### [WHAT THIS TASK INVOLVES]
Among these entries, count the lines containing the word "getSortedByName" and answer with only the number.

### [Web interface edit records]
═══

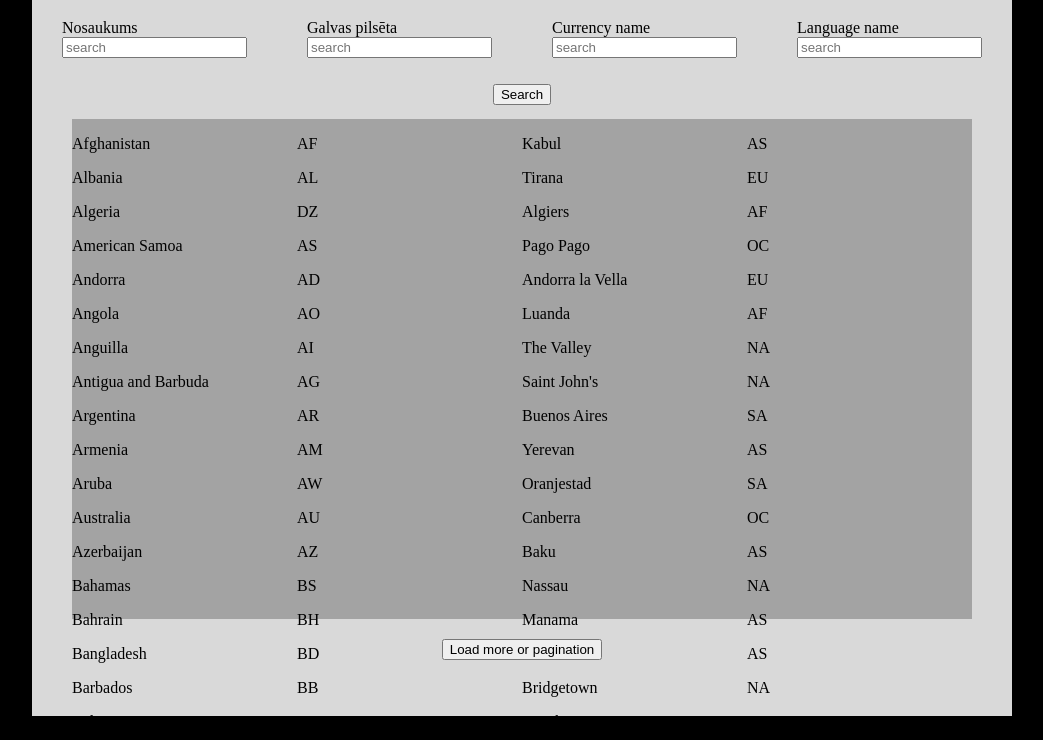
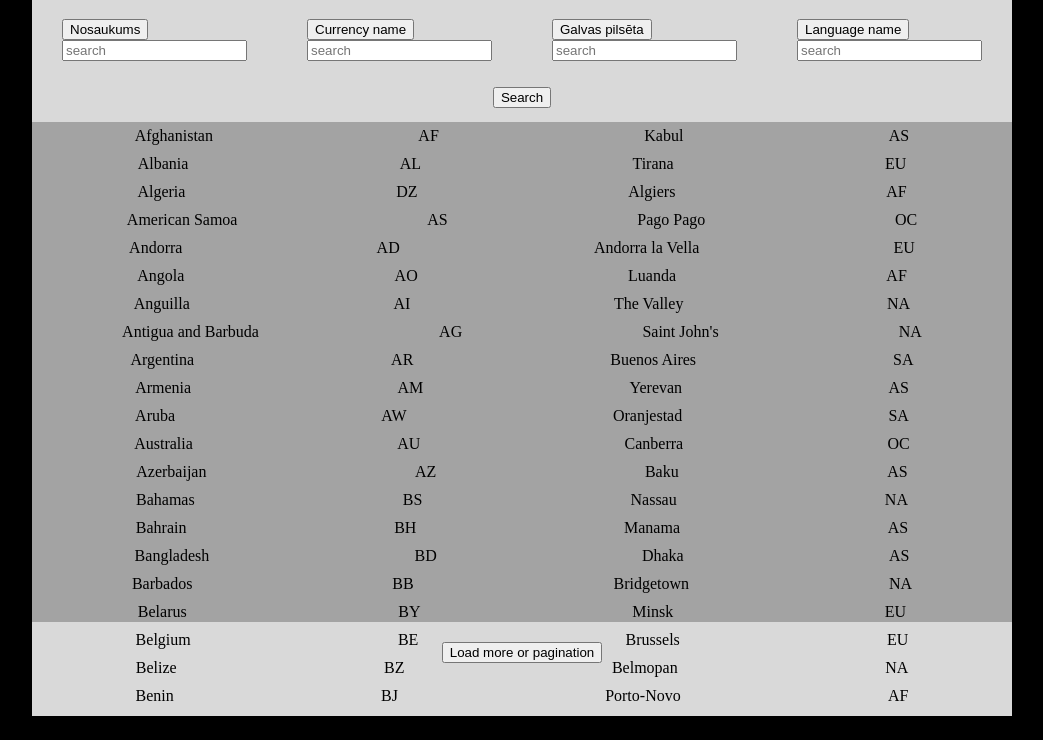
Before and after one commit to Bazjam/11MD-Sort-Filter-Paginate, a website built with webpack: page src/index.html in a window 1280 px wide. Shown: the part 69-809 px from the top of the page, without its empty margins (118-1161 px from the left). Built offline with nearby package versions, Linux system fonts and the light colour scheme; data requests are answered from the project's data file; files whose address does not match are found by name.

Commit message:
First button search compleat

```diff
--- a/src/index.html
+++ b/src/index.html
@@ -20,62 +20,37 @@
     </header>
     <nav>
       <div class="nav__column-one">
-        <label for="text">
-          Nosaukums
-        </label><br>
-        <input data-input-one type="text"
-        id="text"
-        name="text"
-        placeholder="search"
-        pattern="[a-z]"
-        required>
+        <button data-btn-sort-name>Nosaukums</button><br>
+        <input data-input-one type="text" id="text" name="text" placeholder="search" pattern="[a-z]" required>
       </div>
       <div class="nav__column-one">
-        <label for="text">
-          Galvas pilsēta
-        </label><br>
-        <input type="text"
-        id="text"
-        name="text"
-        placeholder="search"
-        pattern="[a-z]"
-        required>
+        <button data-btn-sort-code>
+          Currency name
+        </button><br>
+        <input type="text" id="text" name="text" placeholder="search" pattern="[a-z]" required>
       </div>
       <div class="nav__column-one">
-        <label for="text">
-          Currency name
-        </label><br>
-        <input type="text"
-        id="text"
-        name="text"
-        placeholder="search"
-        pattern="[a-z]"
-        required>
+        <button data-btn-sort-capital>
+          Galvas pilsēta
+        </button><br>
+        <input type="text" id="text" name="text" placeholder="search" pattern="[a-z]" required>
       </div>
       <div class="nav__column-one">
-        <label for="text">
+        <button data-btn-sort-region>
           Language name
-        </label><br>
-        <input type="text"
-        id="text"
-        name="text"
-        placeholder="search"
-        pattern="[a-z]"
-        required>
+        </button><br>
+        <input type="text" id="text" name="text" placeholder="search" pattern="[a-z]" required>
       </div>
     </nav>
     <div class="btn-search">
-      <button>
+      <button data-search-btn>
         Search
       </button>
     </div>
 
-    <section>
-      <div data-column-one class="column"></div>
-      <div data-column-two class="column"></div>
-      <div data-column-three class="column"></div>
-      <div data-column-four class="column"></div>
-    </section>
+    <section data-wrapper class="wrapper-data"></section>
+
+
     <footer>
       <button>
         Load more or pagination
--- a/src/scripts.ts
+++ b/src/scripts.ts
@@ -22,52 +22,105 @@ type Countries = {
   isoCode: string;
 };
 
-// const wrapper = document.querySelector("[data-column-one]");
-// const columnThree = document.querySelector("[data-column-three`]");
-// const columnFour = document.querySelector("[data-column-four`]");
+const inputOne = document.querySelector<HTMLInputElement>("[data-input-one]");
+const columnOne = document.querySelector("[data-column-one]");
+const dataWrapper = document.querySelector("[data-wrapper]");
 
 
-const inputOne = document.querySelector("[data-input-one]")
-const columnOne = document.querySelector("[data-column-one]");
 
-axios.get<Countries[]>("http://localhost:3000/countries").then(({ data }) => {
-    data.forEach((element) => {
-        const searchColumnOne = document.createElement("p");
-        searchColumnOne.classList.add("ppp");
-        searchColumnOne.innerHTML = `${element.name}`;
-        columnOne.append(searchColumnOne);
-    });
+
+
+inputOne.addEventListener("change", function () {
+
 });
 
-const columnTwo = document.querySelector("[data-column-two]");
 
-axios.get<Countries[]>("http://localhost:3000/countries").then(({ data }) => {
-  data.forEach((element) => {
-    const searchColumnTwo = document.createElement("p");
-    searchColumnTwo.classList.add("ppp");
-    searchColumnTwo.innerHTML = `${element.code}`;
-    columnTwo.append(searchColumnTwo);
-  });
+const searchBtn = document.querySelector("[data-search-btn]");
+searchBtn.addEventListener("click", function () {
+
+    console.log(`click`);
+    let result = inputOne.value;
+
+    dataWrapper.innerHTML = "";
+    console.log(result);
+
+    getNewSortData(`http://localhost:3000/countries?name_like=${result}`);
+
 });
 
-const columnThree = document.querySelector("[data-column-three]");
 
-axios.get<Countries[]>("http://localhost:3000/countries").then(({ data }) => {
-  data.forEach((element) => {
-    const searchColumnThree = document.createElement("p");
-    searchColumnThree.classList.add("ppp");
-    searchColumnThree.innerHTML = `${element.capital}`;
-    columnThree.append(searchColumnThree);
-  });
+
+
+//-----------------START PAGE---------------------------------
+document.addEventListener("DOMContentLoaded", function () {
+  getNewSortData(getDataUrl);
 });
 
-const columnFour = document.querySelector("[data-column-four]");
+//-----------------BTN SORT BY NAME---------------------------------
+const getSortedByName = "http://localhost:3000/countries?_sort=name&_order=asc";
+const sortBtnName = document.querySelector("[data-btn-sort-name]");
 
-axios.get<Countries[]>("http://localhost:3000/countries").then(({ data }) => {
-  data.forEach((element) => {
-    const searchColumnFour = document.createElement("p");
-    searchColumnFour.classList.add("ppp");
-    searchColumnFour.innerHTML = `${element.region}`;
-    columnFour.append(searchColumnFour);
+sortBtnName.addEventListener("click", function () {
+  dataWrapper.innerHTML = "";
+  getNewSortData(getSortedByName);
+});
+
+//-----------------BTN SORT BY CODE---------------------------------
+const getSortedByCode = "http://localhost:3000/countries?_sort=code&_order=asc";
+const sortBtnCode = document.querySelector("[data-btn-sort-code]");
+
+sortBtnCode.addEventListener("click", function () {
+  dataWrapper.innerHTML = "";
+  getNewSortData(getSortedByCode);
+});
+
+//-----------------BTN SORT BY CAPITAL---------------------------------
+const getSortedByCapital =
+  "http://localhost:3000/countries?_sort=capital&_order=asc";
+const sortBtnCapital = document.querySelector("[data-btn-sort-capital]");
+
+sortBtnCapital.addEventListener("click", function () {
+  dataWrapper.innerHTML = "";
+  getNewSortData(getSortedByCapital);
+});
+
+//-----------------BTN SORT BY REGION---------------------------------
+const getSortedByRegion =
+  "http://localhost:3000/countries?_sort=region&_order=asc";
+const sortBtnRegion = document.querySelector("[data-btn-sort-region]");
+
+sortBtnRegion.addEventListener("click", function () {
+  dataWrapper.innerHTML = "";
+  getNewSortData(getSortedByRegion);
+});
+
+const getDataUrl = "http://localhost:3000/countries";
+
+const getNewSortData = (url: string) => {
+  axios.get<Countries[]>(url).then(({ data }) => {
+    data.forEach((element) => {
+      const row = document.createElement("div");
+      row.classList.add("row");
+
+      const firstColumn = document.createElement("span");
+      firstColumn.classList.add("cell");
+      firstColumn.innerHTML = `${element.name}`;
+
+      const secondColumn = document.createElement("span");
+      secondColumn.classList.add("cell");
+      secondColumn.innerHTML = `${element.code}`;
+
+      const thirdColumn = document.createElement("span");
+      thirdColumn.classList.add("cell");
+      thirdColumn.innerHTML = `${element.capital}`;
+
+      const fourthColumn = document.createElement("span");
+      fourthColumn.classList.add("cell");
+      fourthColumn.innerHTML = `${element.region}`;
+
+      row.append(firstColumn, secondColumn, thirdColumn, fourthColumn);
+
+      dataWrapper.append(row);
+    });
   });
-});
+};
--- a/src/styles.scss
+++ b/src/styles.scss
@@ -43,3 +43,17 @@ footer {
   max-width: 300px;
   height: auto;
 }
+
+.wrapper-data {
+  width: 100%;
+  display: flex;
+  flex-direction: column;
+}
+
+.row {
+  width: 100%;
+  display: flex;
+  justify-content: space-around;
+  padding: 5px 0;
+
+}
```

═══

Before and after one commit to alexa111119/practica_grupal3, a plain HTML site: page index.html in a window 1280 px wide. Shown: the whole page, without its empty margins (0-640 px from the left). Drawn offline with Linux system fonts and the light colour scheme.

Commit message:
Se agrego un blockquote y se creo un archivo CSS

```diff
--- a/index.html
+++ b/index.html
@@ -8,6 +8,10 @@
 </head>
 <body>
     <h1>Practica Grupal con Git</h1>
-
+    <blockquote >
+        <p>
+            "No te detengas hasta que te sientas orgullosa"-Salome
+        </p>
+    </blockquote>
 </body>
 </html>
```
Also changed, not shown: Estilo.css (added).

═══

### [COMPLETED TASK]
2